### WHAT IS REQUIRED
Report, from the records below, every line where the word "Delta" appears.

### SOURCE MATERIAL
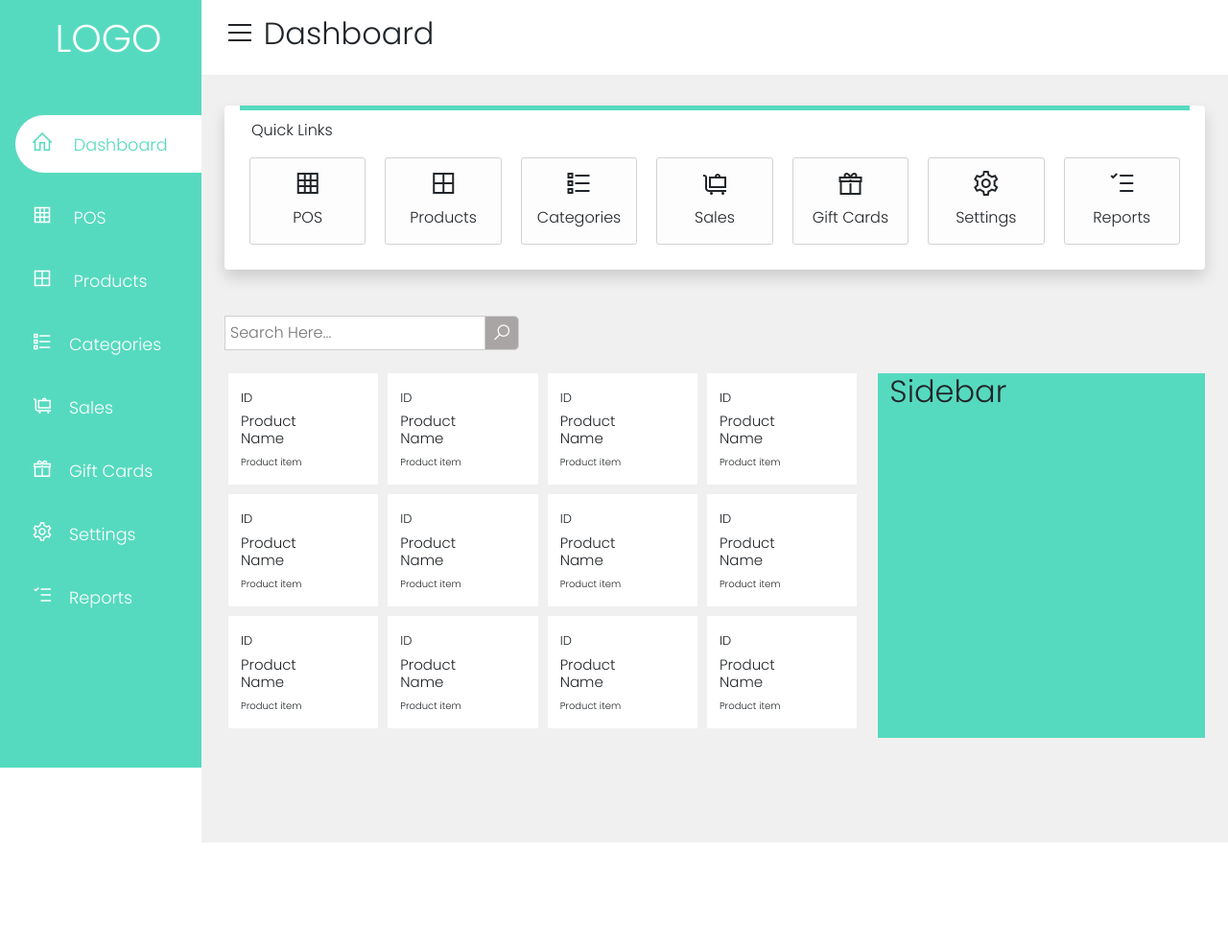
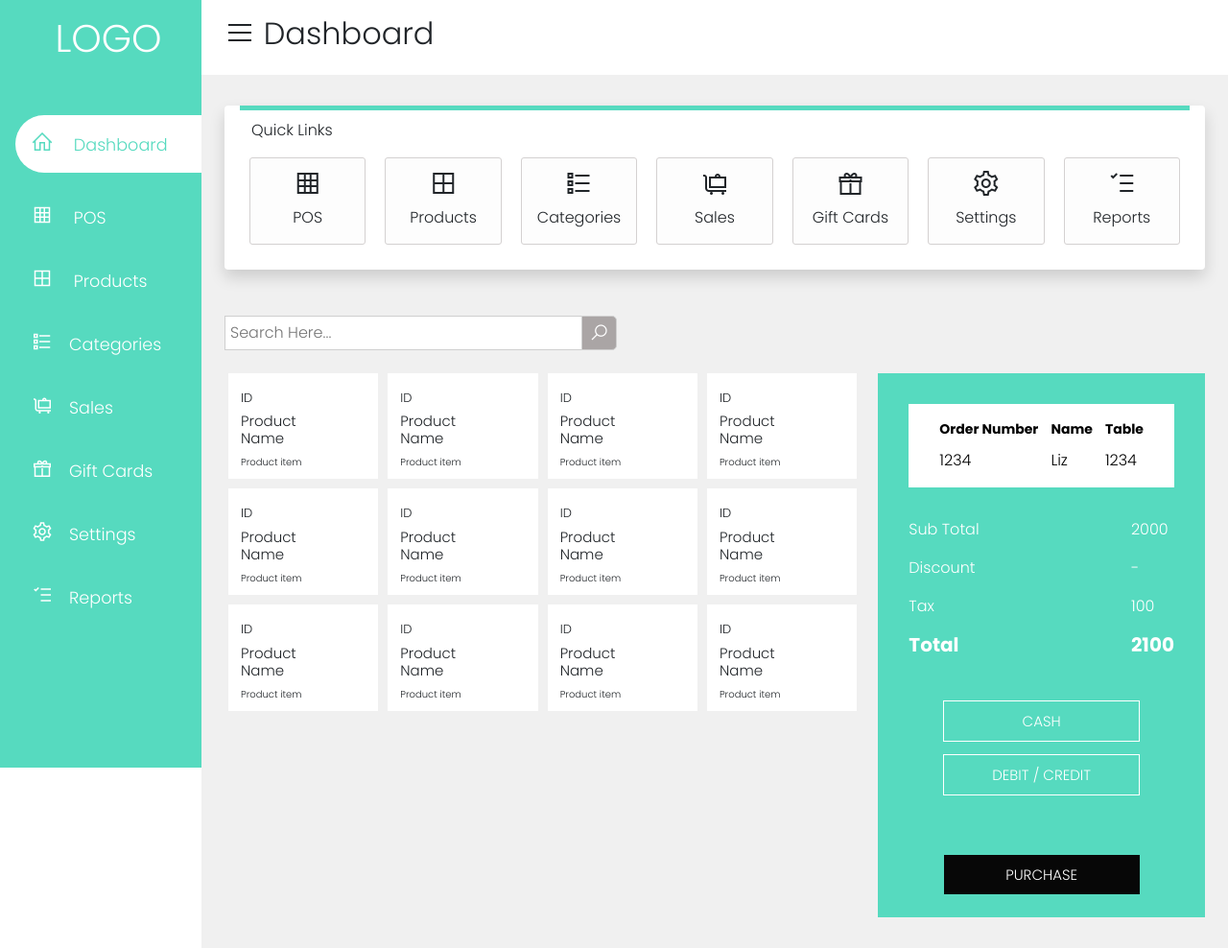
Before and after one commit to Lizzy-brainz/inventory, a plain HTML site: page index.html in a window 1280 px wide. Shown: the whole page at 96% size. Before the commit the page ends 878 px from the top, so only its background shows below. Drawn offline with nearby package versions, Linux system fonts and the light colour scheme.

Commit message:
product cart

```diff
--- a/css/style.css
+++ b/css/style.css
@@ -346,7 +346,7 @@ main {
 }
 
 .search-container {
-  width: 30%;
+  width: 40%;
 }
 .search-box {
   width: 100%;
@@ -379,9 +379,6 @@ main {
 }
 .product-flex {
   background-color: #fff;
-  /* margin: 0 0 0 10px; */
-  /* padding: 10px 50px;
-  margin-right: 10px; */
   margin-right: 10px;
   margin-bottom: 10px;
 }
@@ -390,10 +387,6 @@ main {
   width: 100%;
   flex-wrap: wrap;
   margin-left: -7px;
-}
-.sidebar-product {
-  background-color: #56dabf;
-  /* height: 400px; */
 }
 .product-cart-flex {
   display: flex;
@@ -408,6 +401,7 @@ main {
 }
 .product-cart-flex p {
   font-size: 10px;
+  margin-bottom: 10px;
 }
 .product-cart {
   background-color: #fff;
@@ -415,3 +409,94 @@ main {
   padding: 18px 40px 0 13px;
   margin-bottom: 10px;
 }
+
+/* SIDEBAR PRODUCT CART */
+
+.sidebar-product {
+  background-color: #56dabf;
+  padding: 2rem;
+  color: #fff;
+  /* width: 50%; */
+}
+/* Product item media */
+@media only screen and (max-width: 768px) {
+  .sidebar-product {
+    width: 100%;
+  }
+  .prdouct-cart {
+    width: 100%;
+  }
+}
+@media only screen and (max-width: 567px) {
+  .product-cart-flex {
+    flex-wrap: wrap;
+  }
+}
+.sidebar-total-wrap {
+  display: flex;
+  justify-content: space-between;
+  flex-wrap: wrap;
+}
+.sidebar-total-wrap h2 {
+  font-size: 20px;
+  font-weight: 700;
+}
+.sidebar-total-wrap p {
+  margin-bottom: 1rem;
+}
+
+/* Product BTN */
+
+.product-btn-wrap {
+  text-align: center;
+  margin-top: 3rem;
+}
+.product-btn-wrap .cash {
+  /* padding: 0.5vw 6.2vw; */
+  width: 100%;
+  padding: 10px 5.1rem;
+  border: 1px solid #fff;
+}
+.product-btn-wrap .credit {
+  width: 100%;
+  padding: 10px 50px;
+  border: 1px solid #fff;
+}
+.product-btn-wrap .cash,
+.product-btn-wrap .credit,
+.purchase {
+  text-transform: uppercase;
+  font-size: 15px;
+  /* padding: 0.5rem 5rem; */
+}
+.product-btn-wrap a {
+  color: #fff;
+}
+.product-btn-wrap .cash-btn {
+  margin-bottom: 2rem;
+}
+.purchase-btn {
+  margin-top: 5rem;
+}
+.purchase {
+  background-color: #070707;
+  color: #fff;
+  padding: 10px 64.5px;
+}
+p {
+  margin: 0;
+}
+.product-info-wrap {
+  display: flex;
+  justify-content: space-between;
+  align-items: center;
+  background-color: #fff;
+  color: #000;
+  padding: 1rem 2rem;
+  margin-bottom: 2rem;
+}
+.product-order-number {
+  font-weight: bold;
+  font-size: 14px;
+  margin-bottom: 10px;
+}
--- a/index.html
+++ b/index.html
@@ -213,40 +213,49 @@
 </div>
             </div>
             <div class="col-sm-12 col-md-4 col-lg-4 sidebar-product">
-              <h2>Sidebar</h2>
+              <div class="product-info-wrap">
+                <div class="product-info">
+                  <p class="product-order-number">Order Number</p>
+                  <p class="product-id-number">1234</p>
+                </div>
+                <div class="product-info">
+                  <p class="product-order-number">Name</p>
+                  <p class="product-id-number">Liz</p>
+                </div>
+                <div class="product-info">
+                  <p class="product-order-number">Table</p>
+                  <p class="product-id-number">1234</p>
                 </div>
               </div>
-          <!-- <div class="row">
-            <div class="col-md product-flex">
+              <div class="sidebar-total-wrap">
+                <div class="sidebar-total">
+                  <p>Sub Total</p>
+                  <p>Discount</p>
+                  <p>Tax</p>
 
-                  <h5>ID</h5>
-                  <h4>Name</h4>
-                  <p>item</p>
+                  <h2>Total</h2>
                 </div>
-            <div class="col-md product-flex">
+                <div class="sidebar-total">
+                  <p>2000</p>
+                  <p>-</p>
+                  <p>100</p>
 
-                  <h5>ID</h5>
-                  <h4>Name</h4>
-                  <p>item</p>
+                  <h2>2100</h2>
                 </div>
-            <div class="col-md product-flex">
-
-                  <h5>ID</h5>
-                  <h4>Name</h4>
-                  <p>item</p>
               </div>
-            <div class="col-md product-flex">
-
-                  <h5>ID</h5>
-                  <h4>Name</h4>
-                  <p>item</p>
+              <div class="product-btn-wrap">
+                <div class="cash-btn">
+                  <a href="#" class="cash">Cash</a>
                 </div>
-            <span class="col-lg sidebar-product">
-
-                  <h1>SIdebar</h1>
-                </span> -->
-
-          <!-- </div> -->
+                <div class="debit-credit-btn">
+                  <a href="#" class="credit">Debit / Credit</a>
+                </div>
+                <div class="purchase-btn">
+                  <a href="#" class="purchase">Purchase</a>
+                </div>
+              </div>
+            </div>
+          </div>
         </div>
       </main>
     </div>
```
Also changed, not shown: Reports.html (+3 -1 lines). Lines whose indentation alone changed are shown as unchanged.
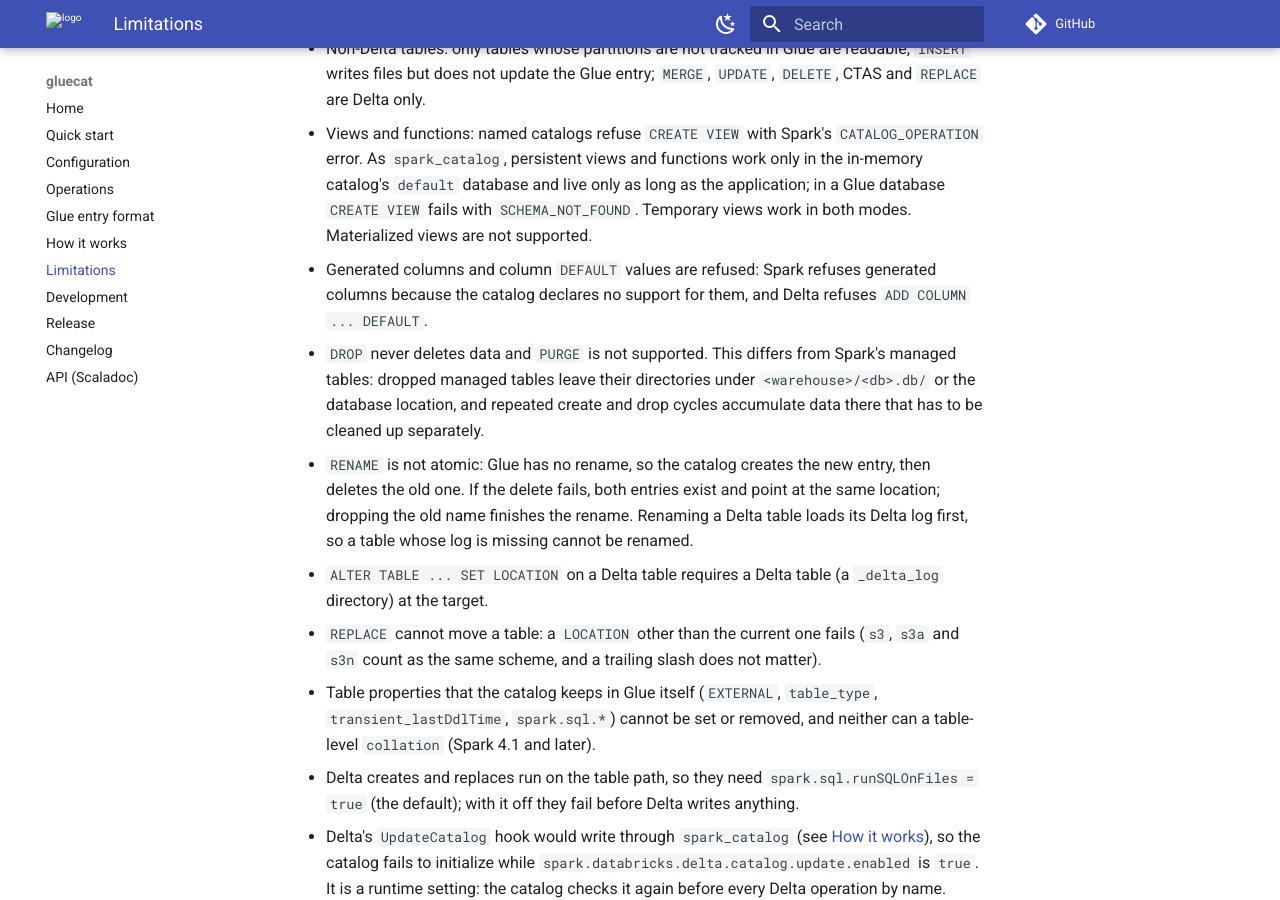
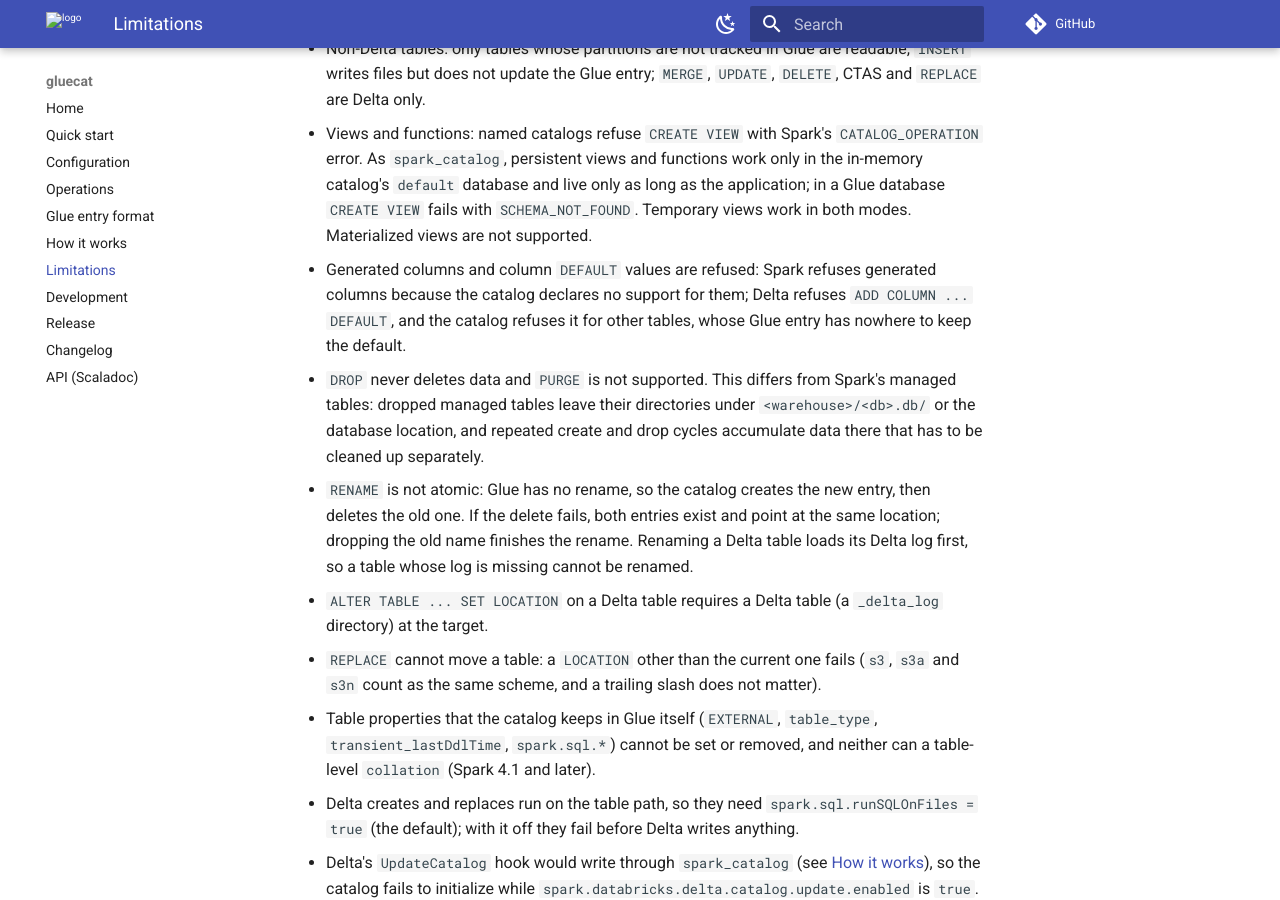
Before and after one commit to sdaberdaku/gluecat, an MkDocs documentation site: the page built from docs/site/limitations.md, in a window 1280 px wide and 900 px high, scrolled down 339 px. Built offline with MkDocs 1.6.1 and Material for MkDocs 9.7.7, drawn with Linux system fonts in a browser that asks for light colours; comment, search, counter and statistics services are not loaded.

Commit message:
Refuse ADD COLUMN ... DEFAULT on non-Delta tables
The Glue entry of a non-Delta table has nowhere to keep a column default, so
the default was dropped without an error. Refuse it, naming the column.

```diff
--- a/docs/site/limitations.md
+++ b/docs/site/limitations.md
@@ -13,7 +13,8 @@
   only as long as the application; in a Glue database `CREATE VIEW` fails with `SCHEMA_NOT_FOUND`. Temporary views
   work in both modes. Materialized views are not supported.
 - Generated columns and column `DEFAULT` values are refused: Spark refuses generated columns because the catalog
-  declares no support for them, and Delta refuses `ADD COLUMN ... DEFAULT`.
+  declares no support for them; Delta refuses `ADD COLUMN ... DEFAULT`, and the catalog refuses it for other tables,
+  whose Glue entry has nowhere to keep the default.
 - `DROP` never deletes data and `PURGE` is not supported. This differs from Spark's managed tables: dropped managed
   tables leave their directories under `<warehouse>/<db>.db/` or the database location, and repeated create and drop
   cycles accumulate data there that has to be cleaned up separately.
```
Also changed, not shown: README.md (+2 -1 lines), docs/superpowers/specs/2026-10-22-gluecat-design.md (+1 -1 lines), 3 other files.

### WRITTEN SOLUTION
Refuse ADD COLUMN ... DEFAULT on non-Delta tables
The Glue entry of a non-Delta table has nowhere to keep a column default, so
-  declares no support for them, and Delta refuses `ADD COLUMN ... DEFAULT`.
+  declares no support for them; Delta refuses `ADD COLUMN ... DEFAULT`, and the catalog refuses it for other tables,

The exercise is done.